Matt DeCola’s stomach was churning. The pastor from Rochester, Minnesota, was used to leading small group Bible studies. But tonight would be different.
His sister Rachel, who had recently moved into the Rochester area, sat in the living room looking at him. What will she think? How will she respond? Is this is a good idea? The questions erupted in Matt’s mind.
Matt, age 29 and a relatively new pastor, was growing accustomed to speaking to hundreds of people. Though he’d get nervous about telling the story of his faith journey, that proved nothing compared to reaching out to his own family with the gospel.
“I can talk to a 1,000 people about the gospel and my story,” Matt says. “But to talk to my brother and sister, it’s a little different. I risk suffering when I share the gospel with my family, because there is a risk that it could affect our relationship.”
His dad left when Matt was 13, leaving him to take a fatherly role for his 3 younger siblings. Matt’s family was close, but not very religious. After attending church for several weeks in college at the invitation of his girlfriend, now wife, Shawna, he realized his need for Christ.
Though his family has witnessed his transformation, one of the most difficult challenges for Matt and Shawna has been to live out their faith in front of Matt’s family.
“Courage is huge. I’ve made the mistake of not walking through the open door,” says Matt. “I’ve also realized that they are less closed off than I thought, and that they are interested in my life and my story.”
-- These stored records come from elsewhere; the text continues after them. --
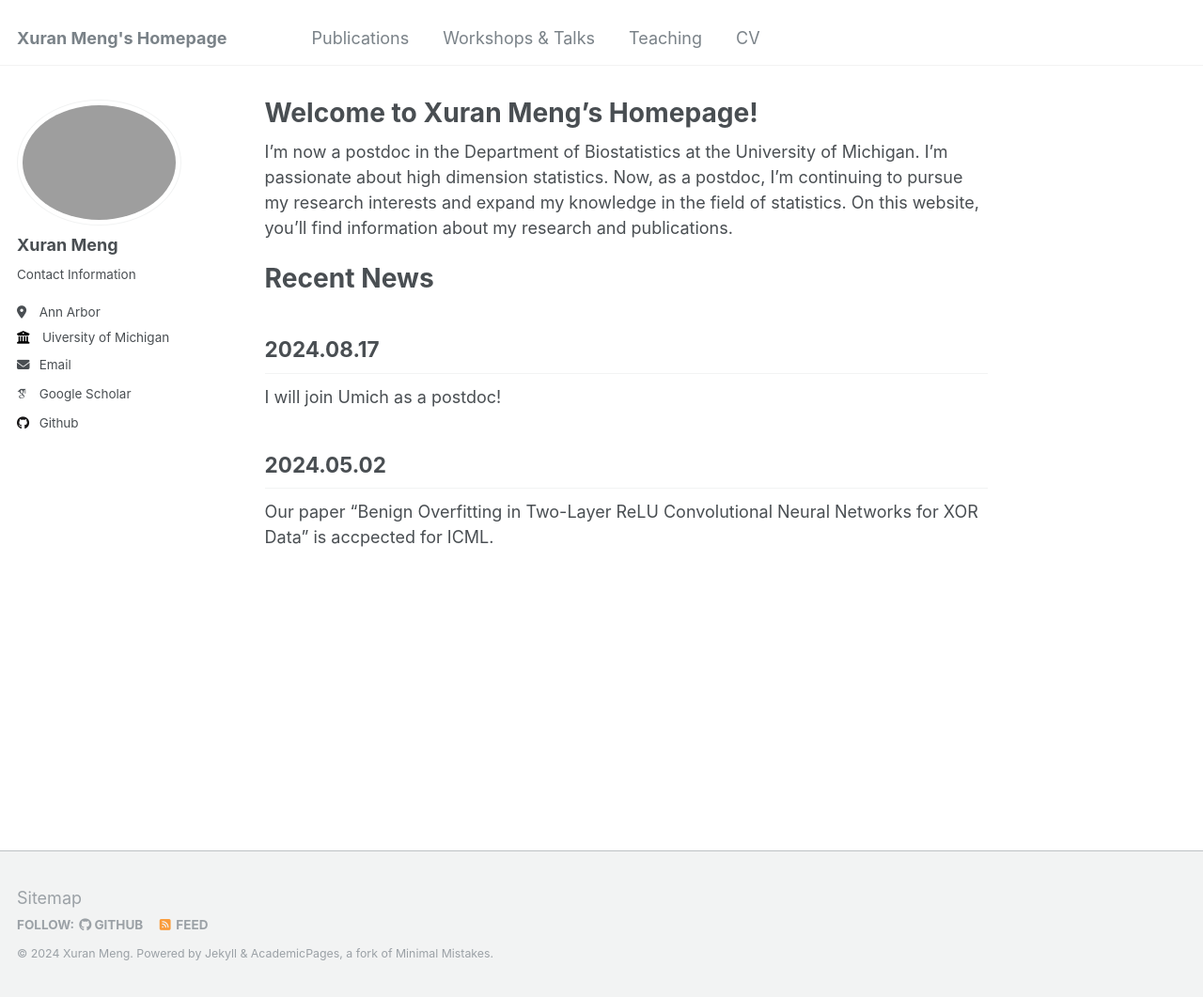
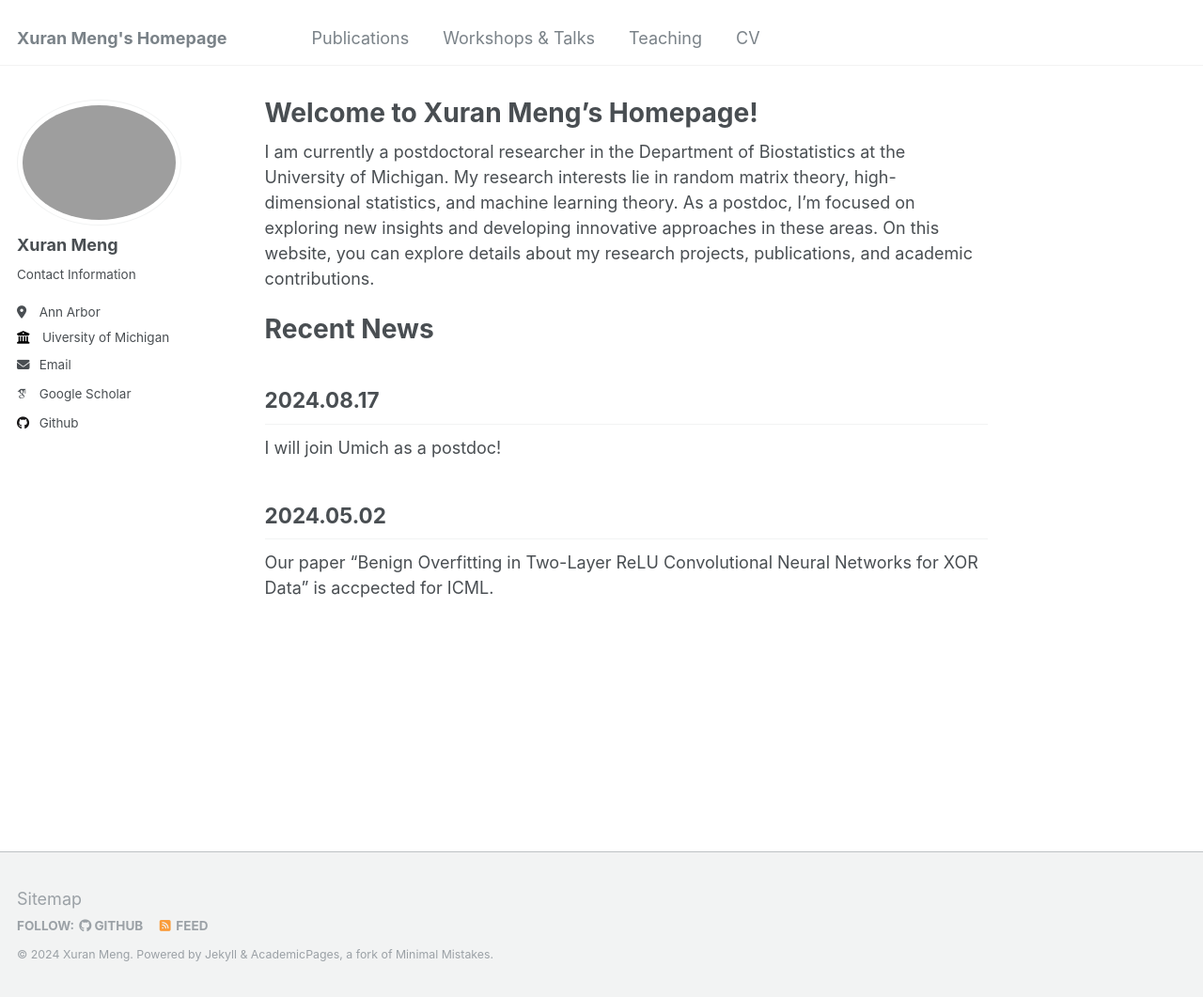
Before and after one commit to XuranMeng/XuranMeng.github.io, a Jekyll site: the page built from _pages/about.md, in a window 1280 px wide and 1061 px high. Shown: the whole window at 94% size. Built offline with Jekyll 4.4.1, drawn with Linux system fonts in a browser that asks for light colours; some web fonts are replaced.

Commit message:
Update about.md

```diff
--- a/_pages/about.md
+++ b/_pages/about.md
@@ -7,7 +7,7 @@ redirect_from:
   - /about.html
 ---
 
-I'm now a postdoc in the Department of Biostatistics at the University of Michigan. I'm passionate about high dimension statistics. Now, as a postdoc, I'm continuing to pursue my research interests and expand my knowledge in the field of statistics. On this website, you'll find information about my research and publications.
+I am currently a postdoctoral researcher in the Department of Biostatistics at the University of Michigan. My research interests lie in random matrix theory, high-dimensional statistics, and machine learning theory. As a postdoc, I’m focused on exploring new insights and developing innovative approaches in these areas. On this website, you can explore details about my research projects, publications, and academic contributions.
 
 Recent News
 ======
```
Most of us can understand the dilemma Matt describes. We desperately want our loved ones to experience what the gospel offers. Yet, we don’t want to risk damaging a relationship that means so much and, worse yet, unwittingly lead our family members further from the gospel.
What opened pathways for Matt to talk about Jesus?
He led with vulnerability and brokenness. One night after Matt and Shawna had been arguing, Shawna picked Rachel up from work. Shawna told her that even though she and Matt loved each other, they had been fighting.
Later, Rachel recalled that Shawna’s vulnerability was attractive to her when considering Christ. “Showing vulnerability makes the gospel more attainable,” says Matt. “People need to see that we struggle. It [brokenness] evens the playing field, because it’s not by works but by grace.” Matt discovered that when we expose our brokenness to others, it helps people see their own need for Christ and his grace.
He showed interest in what’s important to them. Matt and his brother, Jake, were talking on the phone several months ago when Jake related a significant struggle he was facing. Matt, having faced a similar challenge, was able to relate to Jake in what was a pressing issue in his life. “The gospel has ramifications all over the place,” says Randy Newman, author of the book Bringing the Gospel Home, “... about marriage, about money, about job, about children, about how you think about yourself.” Listening for what people are most concerned about provides entry points for the gospel.
He brought them into biblical community. After Jake attended church one Sunday, Matt invited him to his house along with several friends. “Jake saw the life we were living and met others who were following Jesus,” Matt says. “It wasn’t just me as a crazy Christian, but he was exposed to a group of people who cared for one another.”
Matt was a safe person. Our family members are whole people with real needs. We can express care in a multitude of ways. As we do, we can build trust and be “go to” people when life’s challenges arise. Matt calls it being part of the “circle of influence” by making it more than just sharing the gospel with words.
He prayed with and for his family members. In their phone conversation, after relating his own experience, Matt offered to pray with Jake. “That was the first time I prayed with Jake,” said Matt. “That was a big deal for him and a big deal for me. Jake responded very well. It encouraged me to be bold moving forward.”
Matt was patient. Matt often reminds people that seeing change in a person’s life takes place only in God’s timing. Randy Newman says, “That’s what preached the loudest. When [family members] saw the changes that Christ made in a person’s life.” Because we care so deeply for the people in our family, we are often tempted to push the process. Surprisingly, Randy says that “it may be more effective to slow the process down.”
Finally, he realized that God causes growth. Matt says, “I have responsibility to step out in faith – we water and plant – but it’s God who brings the growth. That’s such a good illustration when trusting God with our family.”
Since attending the Bible study in Matt’s home, Rachel has trusted in Christ as Savior and Lord, and been baptized. So has Jake.
For a more in-depth treatment of this subject, check out Randy Newman’s book Bringing the Gospel Home, as well as other resources, at FamilyLife.com.